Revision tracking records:
= Beginning of Section =

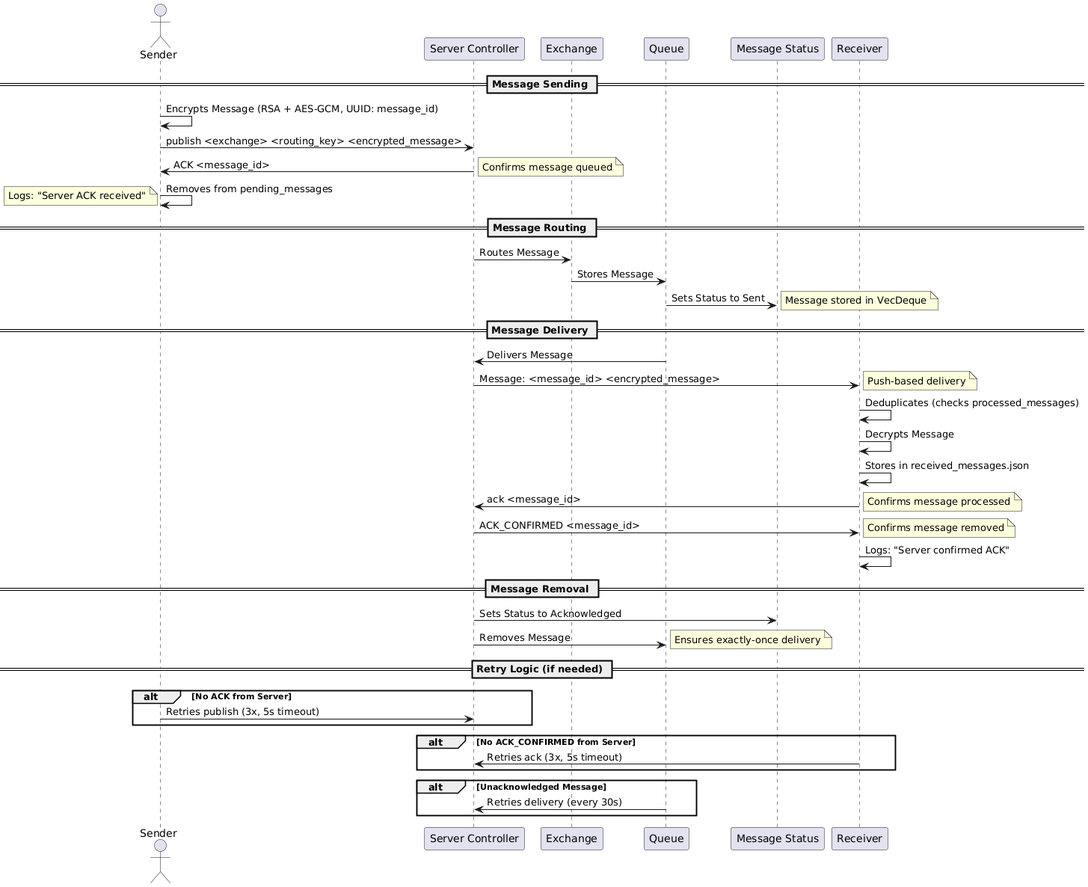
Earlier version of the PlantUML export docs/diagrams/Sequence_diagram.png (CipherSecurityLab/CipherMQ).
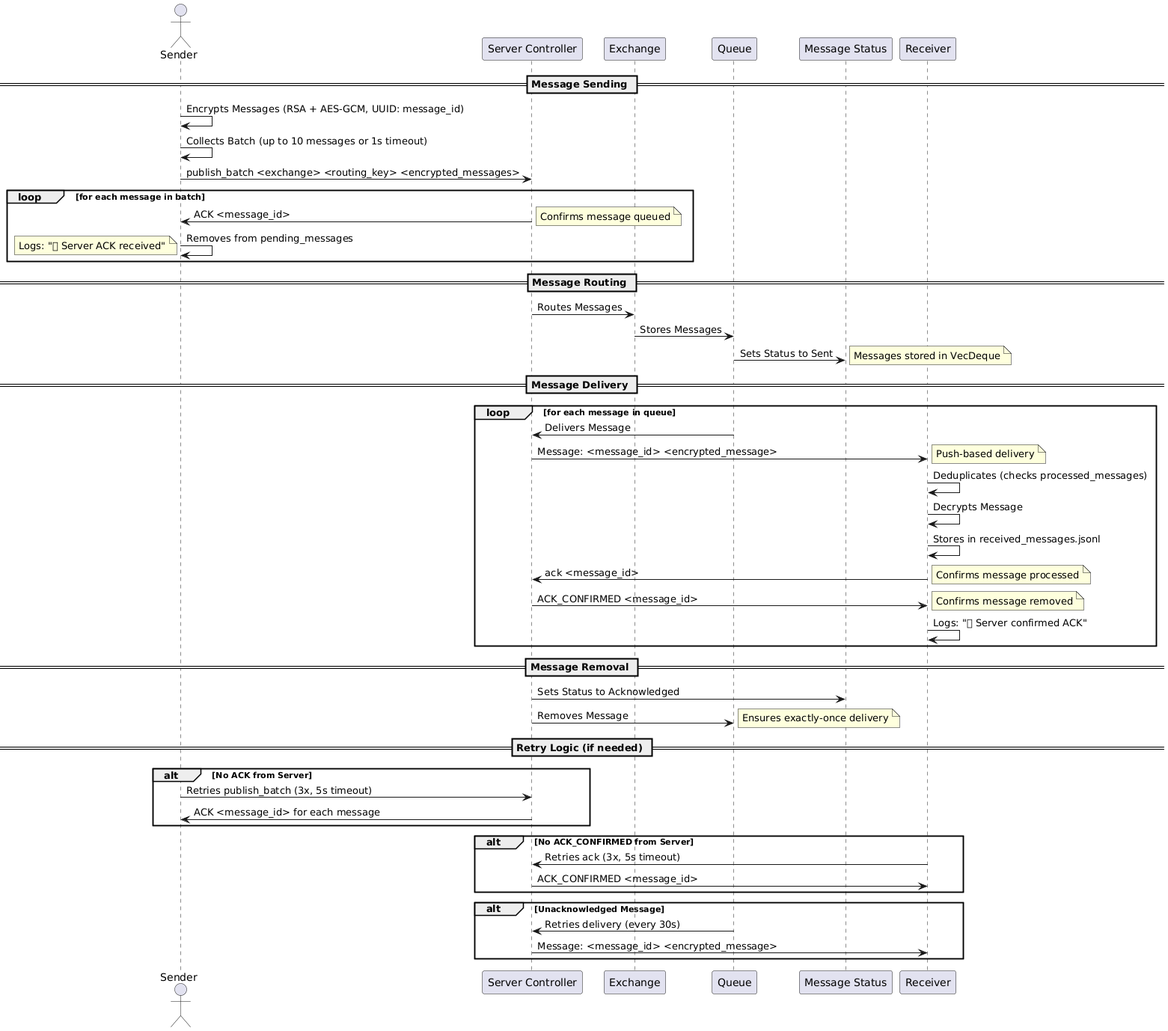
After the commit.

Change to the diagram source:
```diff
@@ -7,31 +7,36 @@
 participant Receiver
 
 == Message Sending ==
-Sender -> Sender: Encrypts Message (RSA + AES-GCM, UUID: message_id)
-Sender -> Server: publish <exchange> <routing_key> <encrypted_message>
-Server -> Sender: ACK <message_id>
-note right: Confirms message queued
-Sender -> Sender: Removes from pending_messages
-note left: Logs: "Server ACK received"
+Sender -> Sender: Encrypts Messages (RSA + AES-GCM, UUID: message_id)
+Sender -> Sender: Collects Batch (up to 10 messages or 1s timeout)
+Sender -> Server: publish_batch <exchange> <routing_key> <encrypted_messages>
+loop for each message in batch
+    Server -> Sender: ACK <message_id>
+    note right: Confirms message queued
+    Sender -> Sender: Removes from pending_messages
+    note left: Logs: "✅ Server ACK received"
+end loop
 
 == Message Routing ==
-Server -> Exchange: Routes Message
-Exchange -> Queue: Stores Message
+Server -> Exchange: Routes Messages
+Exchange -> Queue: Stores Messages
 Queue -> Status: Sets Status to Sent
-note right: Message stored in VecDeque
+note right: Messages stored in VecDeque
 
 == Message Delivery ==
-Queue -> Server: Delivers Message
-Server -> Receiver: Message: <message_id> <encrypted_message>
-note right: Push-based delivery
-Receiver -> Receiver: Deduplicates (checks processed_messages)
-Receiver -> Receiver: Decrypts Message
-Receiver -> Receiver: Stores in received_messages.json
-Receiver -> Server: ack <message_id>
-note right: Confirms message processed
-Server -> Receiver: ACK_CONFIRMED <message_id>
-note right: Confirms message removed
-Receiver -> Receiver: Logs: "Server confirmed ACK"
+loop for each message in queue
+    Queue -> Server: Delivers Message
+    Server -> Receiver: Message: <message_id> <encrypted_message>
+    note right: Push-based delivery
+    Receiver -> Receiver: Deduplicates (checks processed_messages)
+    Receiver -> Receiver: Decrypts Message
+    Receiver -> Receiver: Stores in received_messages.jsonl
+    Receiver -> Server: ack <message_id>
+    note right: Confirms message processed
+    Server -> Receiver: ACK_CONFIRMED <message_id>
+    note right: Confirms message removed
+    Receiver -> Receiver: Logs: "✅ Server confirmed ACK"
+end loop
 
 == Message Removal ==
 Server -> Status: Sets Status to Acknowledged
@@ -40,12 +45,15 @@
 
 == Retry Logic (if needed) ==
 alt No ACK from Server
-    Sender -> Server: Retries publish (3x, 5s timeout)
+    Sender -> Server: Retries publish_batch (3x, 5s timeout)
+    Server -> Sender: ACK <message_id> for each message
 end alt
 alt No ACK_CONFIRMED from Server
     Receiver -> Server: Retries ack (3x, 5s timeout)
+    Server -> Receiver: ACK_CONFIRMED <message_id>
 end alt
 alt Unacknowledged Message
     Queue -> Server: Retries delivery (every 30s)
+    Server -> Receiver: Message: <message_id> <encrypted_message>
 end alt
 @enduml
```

= End of Section =
= Beginning of Section =

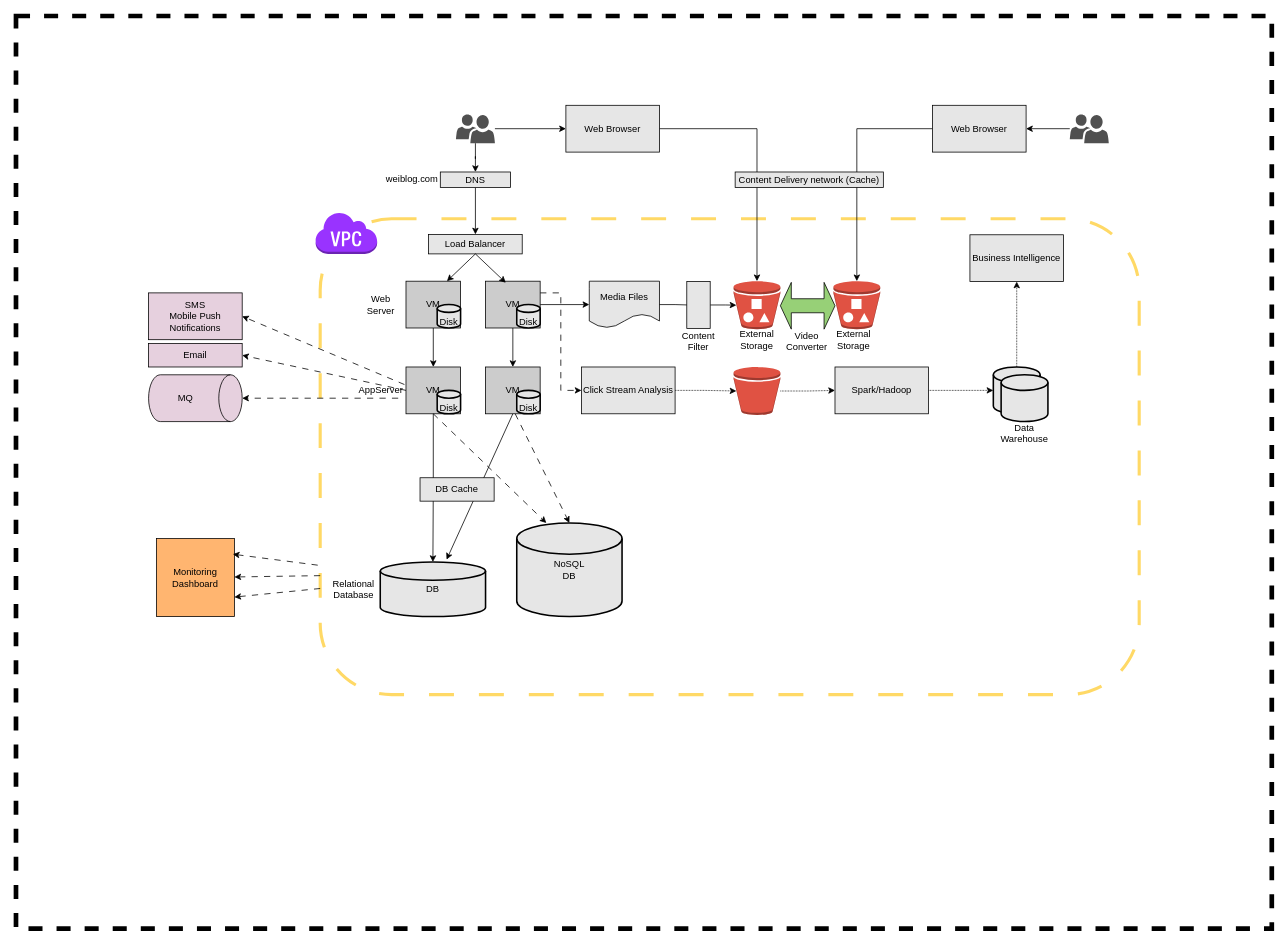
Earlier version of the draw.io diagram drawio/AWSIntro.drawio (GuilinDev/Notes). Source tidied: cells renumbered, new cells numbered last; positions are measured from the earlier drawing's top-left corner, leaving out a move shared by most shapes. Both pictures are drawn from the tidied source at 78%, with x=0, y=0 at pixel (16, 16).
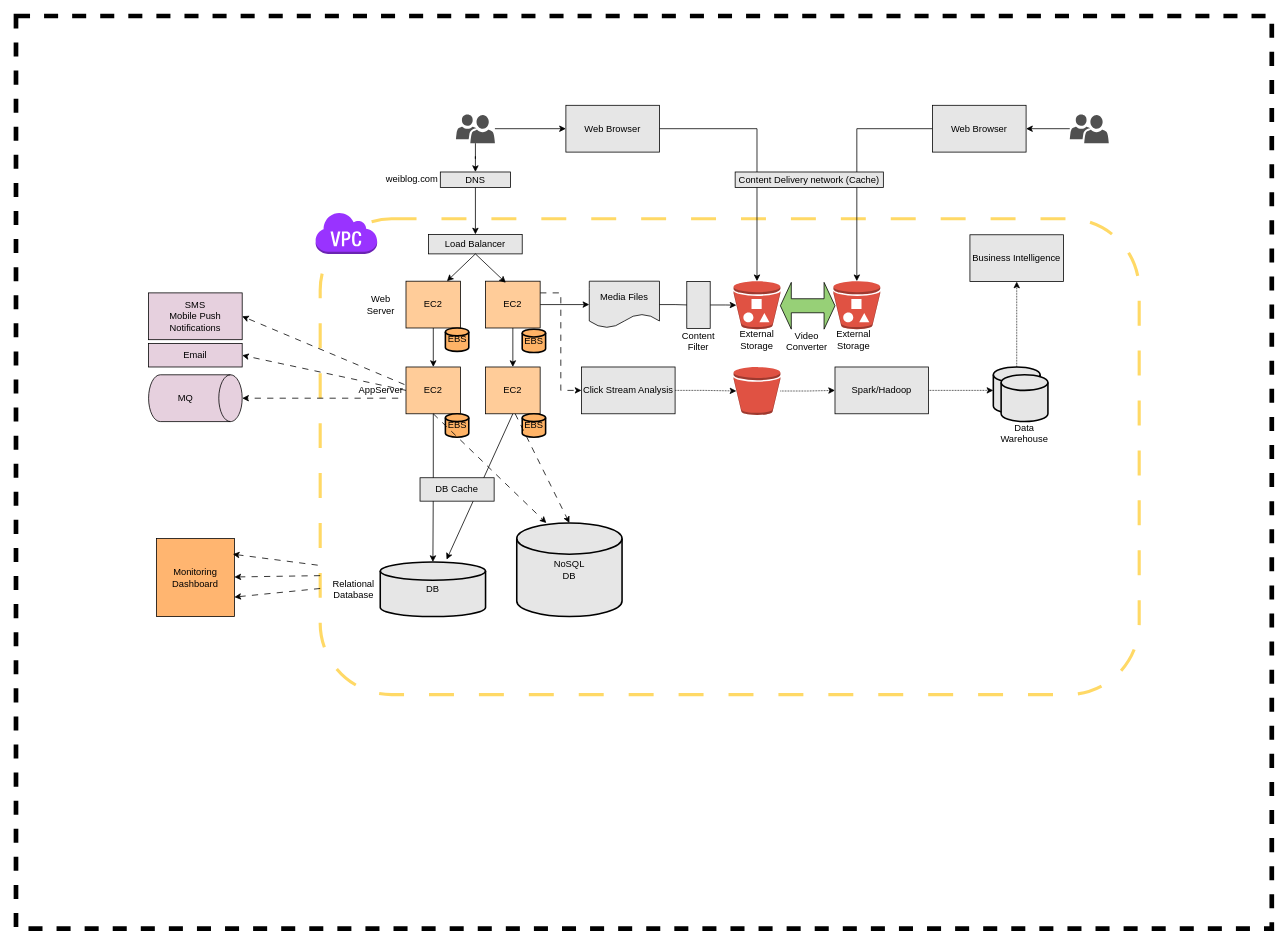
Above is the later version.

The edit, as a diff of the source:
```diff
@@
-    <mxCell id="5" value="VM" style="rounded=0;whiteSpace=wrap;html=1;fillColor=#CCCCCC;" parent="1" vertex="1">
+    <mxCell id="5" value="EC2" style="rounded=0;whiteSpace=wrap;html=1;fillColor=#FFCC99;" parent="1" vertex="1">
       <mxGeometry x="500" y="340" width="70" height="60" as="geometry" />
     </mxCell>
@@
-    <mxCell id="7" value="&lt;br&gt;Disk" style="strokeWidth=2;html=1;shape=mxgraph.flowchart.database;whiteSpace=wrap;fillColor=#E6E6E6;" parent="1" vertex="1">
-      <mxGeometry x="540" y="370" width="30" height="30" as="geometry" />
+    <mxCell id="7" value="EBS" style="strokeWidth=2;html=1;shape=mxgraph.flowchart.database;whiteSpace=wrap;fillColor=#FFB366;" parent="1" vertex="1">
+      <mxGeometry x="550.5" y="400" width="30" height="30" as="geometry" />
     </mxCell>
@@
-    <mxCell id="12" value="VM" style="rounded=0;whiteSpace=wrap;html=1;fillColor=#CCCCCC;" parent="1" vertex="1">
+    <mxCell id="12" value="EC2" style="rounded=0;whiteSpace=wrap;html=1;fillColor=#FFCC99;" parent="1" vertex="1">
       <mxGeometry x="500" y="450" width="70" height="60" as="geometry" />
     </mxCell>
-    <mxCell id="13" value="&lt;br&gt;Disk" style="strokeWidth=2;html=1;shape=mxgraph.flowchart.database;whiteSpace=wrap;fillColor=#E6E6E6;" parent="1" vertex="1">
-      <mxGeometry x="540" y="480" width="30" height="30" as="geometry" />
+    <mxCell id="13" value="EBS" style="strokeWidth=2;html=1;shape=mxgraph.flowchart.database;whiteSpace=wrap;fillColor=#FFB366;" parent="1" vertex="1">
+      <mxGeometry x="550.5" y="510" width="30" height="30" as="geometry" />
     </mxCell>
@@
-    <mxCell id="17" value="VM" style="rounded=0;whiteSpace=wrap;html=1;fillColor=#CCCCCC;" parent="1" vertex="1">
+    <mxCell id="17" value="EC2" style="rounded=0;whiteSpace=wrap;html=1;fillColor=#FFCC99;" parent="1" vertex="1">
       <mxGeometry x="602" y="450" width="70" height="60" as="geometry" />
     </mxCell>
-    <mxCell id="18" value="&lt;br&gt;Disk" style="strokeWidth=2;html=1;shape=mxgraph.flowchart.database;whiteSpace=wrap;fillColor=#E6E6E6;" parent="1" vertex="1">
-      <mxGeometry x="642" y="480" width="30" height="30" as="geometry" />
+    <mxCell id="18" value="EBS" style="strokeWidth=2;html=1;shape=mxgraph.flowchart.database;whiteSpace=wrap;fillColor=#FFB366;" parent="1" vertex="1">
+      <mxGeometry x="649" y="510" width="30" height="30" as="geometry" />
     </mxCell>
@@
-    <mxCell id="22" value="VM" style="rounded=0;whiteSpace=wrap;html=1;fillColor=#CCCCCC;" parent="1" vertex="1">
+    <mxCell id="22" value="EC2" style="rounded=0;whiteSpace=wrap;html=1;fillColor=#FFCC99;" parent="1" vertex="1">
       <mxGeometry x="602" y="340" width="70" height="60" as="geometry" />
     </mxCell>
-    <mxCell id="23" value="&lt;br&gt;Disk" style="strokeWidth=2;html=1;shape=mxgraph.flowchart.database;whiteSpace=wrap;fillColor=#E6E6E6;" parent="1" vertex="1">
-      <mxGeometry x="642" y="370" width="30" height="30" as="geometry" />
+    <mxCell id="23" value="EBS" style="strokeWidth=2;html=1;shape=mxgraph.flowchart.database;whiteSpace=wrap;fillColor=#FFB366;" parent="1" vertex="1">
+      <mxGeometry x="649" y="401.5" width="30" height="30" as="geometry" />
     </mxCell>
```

= End of Section =

* TASK OBJECTIVE
Filter the entries down to the lines containing "from". Copy each of those lines.

* FINISHED TASK
-Sender -> Sender: Removes from pending_messages
+    Sender -> Sender: Removes from pending_messages
 alt No ACK from Server
 alt No ACK_CONFIRMED from Server
Earlier version of the draw.io diagram drawio/AWSIntro.drawio (GuilinDev/Notes). Source tidied: cells renumbered, new cells numbered last; positions are measured from the earlier drawing's top-left corner, leaving out a move shared by most shapes. Both pictures are drawn from the tidied source at 78%, with x=0, y=0 at pixel (16, 16).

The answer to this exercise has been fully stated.